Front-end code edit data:
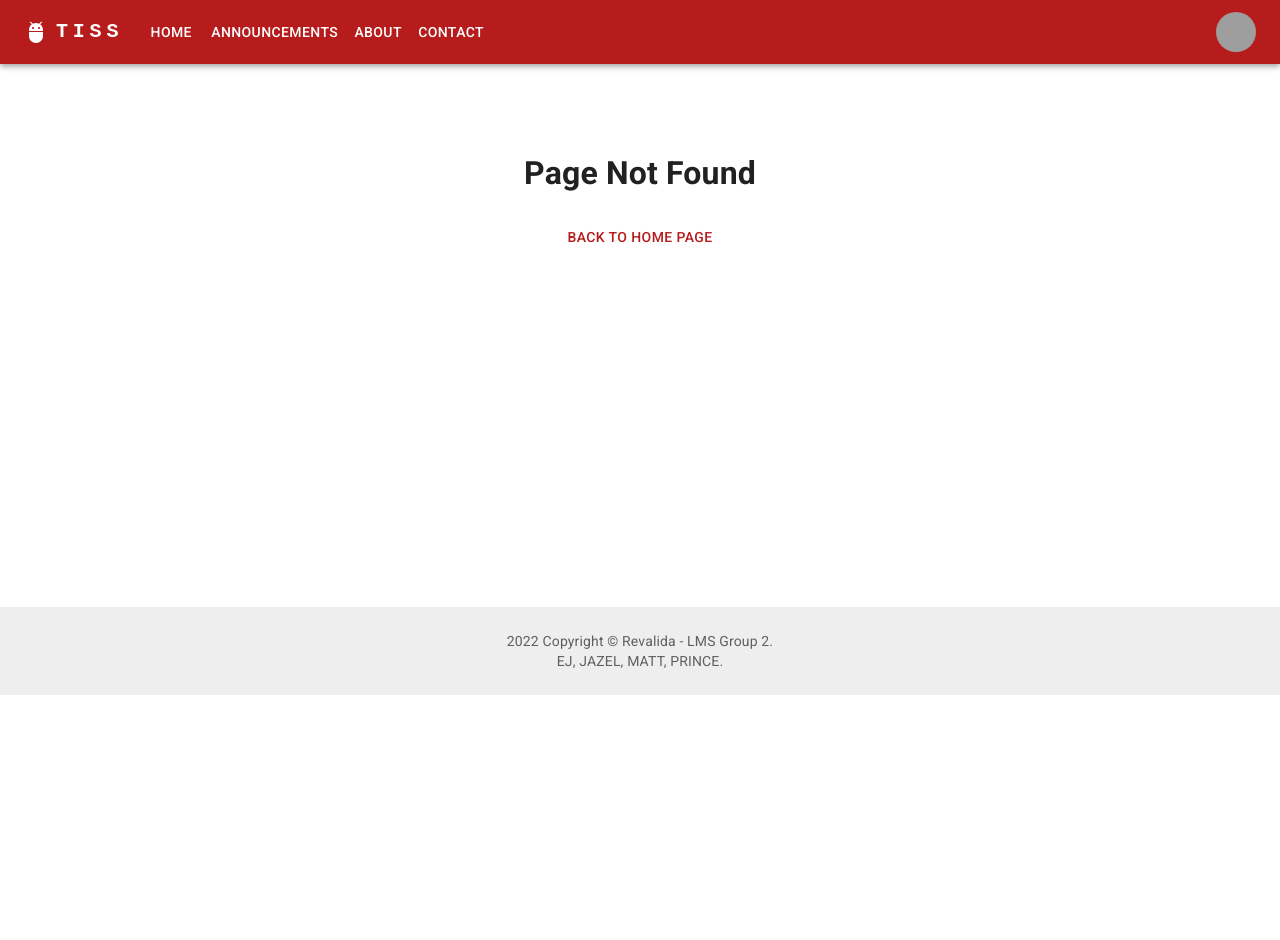
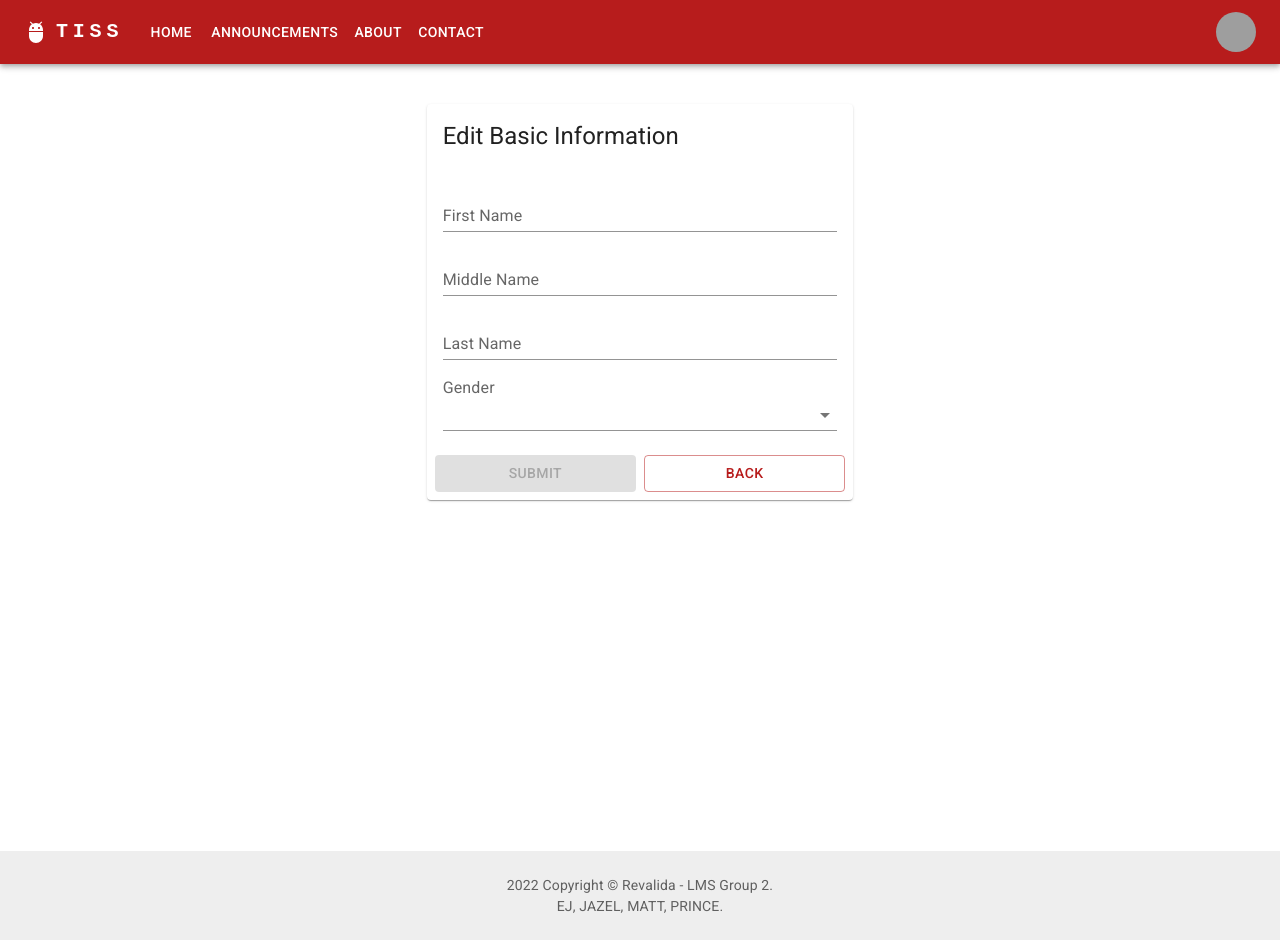
Before and after one commit to pmonisit/LMS-FRONTEND, a React (Create React App) app in the folder lms-group2/: page /profile/edit/1 in a window 1280 px wide. Before the commit this address had no page. Before the commit the page ends 800 px from the top, so only its background shows below. Built offline with nearby package versions, Linux system fonts and the light colour scheme; sample sign-in values are in the browser's storage; grey boxes are pictures that could not be loaded.

Commit message:
Add edit personal info page and component but not yet done

```diff
--- a/lms-group2/package.json
+++ b/lms-group2/package.json
@@ -9,12 +9,14 @@
     "@mui/icons-material": "^5.10.6",
     "@mui/material": "^5.10.8",
     "@mui/styled-engine-sc": "^5.10.6",
+    "@mui/x-date-pickers": "^5.0.4",
     "@testing-library/jest-dom": "^5.16.5",
     "@testing-library/react": "^13.4.0",
     "@testing-library/user-event": "^13.5.0",
     "axios": "^0.27.2",
     "joi": "^17.6.2",
     "jwt-decode": "^3.1.2",
+    "moment": "^2.29.4",
     "react": "^18.2.0",
     "react-dom": "^18.2.0",
     "react-material-ui-carousel": "^3.4.2",
--- a/lms-group2/src/App.js
+++ b/lms-group2/src/App.js
@@ -20,7 +20,7 @@ import StudentEnrolmentPage from "./pages/student/StudentEnrolmentPage";
 import TestPage from "./services/TestPage";
 
 // Services
-import * as accountService from "./services/accounts";
+import * as accountService from "./services/shared/accounts";
 
 // JWT Decode
 import jwtDecode from "jwt-decode";
@@ -29,6 +29,7 @@ import jwtDecode from "jwt-decode";
 import { UserInterfaceContext } from "./context/shared/UserInterfaceContext";
 import Footer from "./components/shared/Footer";
 import Profile from "./components/shared/Profile";
+import BasicInfoForm from "./components/shared/BasicInfoForm";
 
 const App = () => {
   const [accessToken, setAccessToken] = useState(
@@ -123,6 +124,10 @@ const App = () => {
           element={accessToken ? <Profile /> : <Navigate to="/login" />}
         />
         <Route
+          path="/profile/edit/:id"
+          element={accessToken ? <BasicInfoForm /> : <Navigate to="/login" />}
+        />
+        <Route
           path="/enrolment"
           element={
             accessToken ? <StudentEnrolmentPage /> : <Navigate to="/login" />
--- a/lms-group2/src/components/shared/Banner.jsx
+++ b/lms-group2/src/components/shared/Banner.jsx
@@ -9,7 +9,7 @@ import BannerLayout from "./BannerLayout";
 import Box from "@mui/material/Box";
 
 // Services
-import * as accountService from "../../services/accounts";
+import * as accountService from "../../services/shared/accounts";
 
 const backgroundImage =
   "https://images.unsplash.com/photo-1620458738323-4148c6093433?ixlib=rb-1.2.1&ixid=MnwxMjA3fDB8MHxwaG90by1wYWdlfHx8fGVufDB8fHx8&auto=format&fit=crop&w=1470&q=80";
--- /dev/null
+++ b/lms-group2/src/components/shared/BasicInfoForm.jsx
@@ -0,0 +1,156 @@
+// React
+import React, { useState } from "react";
+import { useNavigate } from "react-router-dom";
+
+// Material Components
+import TextField from "@mui/material/TextField";
+import Grid from "@mui/material/Grid";
+import Card from "@mui/material/Card";
+import CardHeader from "@mui/material/CardHeader";
+import CardActions from "@mui/material/CardActions";
+import CardContent from "@mui/material/CardContent";
+import Button from "@mui/material/Button";
+import MenuItem from "@mui/material/MenuItem";
+import InputLabel from "@mui/material/InputLabel";
+import Select from "@mui/material/Select";
+
+// JOI
+import Joi from "joi";
+
+const BasicInfoForm = ({ onSubmit, initialValue }) => {
+  const navigate = useNavigate();
+
+  const [form, setForm] = useState(
+    initialValue || {
+      firstName: "",
+      middleName: "",
+      lastName: "",
+      gender: "",
+    }
+  );
+
+  const [errors, setErrors] = useState({});
+
+  const schema = Joi.object({
+    firstName: Joi.string().min(2).max(50).required(),
+    middleName: Joi.string(),
+    lastName: Joi.string().min(2).max(50).required(),
+    gender: Joi.string().min(1).max(10).required(),
+  });
+
+  const handleChange = (event) => {
+    setForm({ ...form, [event.currentTarget.name]: event.currentTarget.value });
+    const { error } = schema
+      .extract(event.currentTarget.name)
+      .label(event.currentTarget.name)
+      .validate(event.currentTarget.value);
+    if (error) {
+      setErrors({
+        ...errors,
+        [event.currentTarget.name]: error.details[0].message,
+      });
+    } else {
+      delete errors[event.currentTarget.name];
+      setErrors(errors);
+    }
+  };
+
+  const handleSubmit = (event) => {
+    event.preventDefault();
+    onSubmit(form);
+  };
+
+  const isFormInvalid = () => {
+    const result = schema.validate(form);
+    return !!result.error;
+  };
+
+  return (
+    <Grid
+      container
+      justifyContent="center"
+      component="form"
+      onSubmit={handleSubmit}
+    >
+      <Grid item xs={10} sm={10} md={6} lg={4} xl={4} mt={5}>
+        <Card>
+          <CardHeader title="Edit Basic Information" />
+          <CardContent>
+            <Grid container spacing={2}>
+              <Grid item xs={12}>
+                <TextField
+                  name="firstName"
+                  error={!!errors.firstName}
+                  helpertext={errors.firstName}
+                  value={form.firstName}
+                  onChange={handleChange}
+                  label="First Name"
+                  variant="standard"
+                  fullWidth
+                />
+              </Grid>
+              <Grid item xs={12}>
+                <TextField
+                  name="middleName"
+                  error={!!errors.middleName}
+                  helpertext={errors.middleName}
+                  value={form.middleName}
+                  onChange={handleChange}
+                  label=" Middle Name"
+                  variant="standard"
+                  fullWidth
+                />
+              </Grid>
+              <Grid item xs={12}>
+                <TextField
+                  name="lastName"
+                  error={!!errors.lastName}
+                  helperText={errors.lastName}
+                  value={form.lastName}
+                  onChange={handleChange}
+                  label=" Last Name"
+                  variant="standard"
+                  fullWidth
+                />
+              </Grid>
+              <Grid item xs={12}>
+                <InputLabel>Gender</InputLabel>
+                <Select
+                  name="gender"
+                  error={!!errors.gender}
+                  helperText={errors.gender}
+                  onChange={handleChange}
+                  label=" Last Name"
+                  variant="standard"
+                  fullWidth
+                >
+                  <MenuItem value={"Male"}>Male</MenuItem>
+                  <MenuItem value={"Female"}>Female</MenuItem>
+                </Select>
+              </Grid>
+            </Grid>
+          </CardContent>
+          <CardActions>
+            <Button
+              variant="contained"
+              type="submit"
+              fullWidth
+              disabled={isFormInvalid()}
+            >
+              Submit
+            </Button>
+            <Button
+              variant="outlined"
+              fullWidth
+              onClick={() => navigate(`/profile`)}
+            >
+              Back
+            </Button>
+          </CardActions>
+        </Card>
+      </Grid>
+    </Grid>
+  );
+};
+
+export default BasicInfoForm;
--- a/lms-group2/src/components/shared/Navbar.jsx
+++ b/lms-group2/src/components/shared/Navbar.jsx
@@ -22,7 +22,7 @@ import ListItemText from "@mui/material/ListItemText";
 import Switch from "@mui/material/Switch";
 
 // Services
-import * as accountService from "../../services/accounts";
+import * as accountService from "../../services/shared/accounts";
 
 // Context
 import { UserInterfaceContext } from "../../context/shared/UserInterfaceContext";
--- a/lms-group2/src/components/shared/Profile.jsx
+++ b/lms-group2/src/components/shared/Profile.jsx
@@ -1,5 +1,6 @@
 // React
 import React, { useState, useEffect } from "react";
+import { useNavigate } from "react-router-dom";
 
 // Material Components
 import Card from "@mui/material/Card";
@@ -12,15 +13,17 @@ import Button from "@mui/material/Button";
 import CardActions from "@mui/material/CardActions";
 
 // Service
-import * as accountService from "../../services/accounts";
+import * as accountService from "../../services/shared/accounts";
 
 const Profile = () => {
+  const navigate = useNavigate();
   const [user, setUser] = useState(null);
+
   useEffect(() => {
     accountService.getCurrentUser().then((response) => {
       setUser(response.data);
     });
-  }, []);
+  }, [user]);
 
   if (user) {
     return (
@@ -31,7 +34,7 @@ const Profile = () => {
             <CardContent>
               <Grid container spacing={5}>
                 <Grid item xs={12}>
-                  <Typography>FIRST NAME: {user.firstName} </Typography>
+                  <Typography>FIRST NAME: {user.firstName}</Typography>
                   <Divider />
                 </Grid>
                 <Grid item xs={12}>
@@ -56,7 +59,11 @@ const Profile = () => {
               </Grid>
             </CardContent>
             <CardActions>
-              <Button>Edit</Button>
+              <Button
+                onClick={() => navigate(`/profile/edit/${user.accountId}`)}
+              >
+                Edit
+              </Button>
             </CardActions>
           </Card>
         </Grid>
--- a/lms-group2/src/services/admin/AccountService.jsx
+++ b/lms-group2/src/services/admin/AccountService.jsx
@@ -1,4 +1,4 @@
-import http from "../http";
+import http from "../shared/http";
 
 export function getCurrent() {
   return http.get("/account/currentuser");
--- a/lms-group2/src/services/accounts.js
+++ b/lms-group2/src/services/shared/accounts.js
@@ -1,5 +1,4 @@
 import http from "./http";
-import jwtDecode from "jwt-decode";
 
 export function getCurrentUser() {
   return http.get("/account/currentuser");
@@ -31,18 +30,12 @@ export function getUserById(id) {
 
 export function getAccountId() {
   const accountId = http.get("/account/currentuser");
-
-  console.log(accountId);
   return accountId;
 }
 
-// export function getUserStatus() {
-//   const userStatus = localStorage.getItem("accessToken");
-//   if (userStatus) {
-//     const decoded = jwtDecode(userStatus);
-//     return decoded;
-//   }
-// }
+export function editUserPersonalInfo(id, userInfo) {
+  return http.put(`/account/edit/${id}`, userInfo);
+}
 
 export function logout() {
   localStorage.removeItem("accessToken");
```
Also changed, not shown: lms-group2/src/pages/shared/EditPersonalInfoPage.jsx (added, +7 -0 lines), lms-group2/src/services/shared/http.jsx (renamed from lms-group2/src/services/http.jsx), 1 other file (tests, documents, lock files or other folders).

WHAT YOU SHOULD DO: Give the count of lines in the records above that hold the string "setErrors", and only that count.

ANSWER FOR THE TASK: 3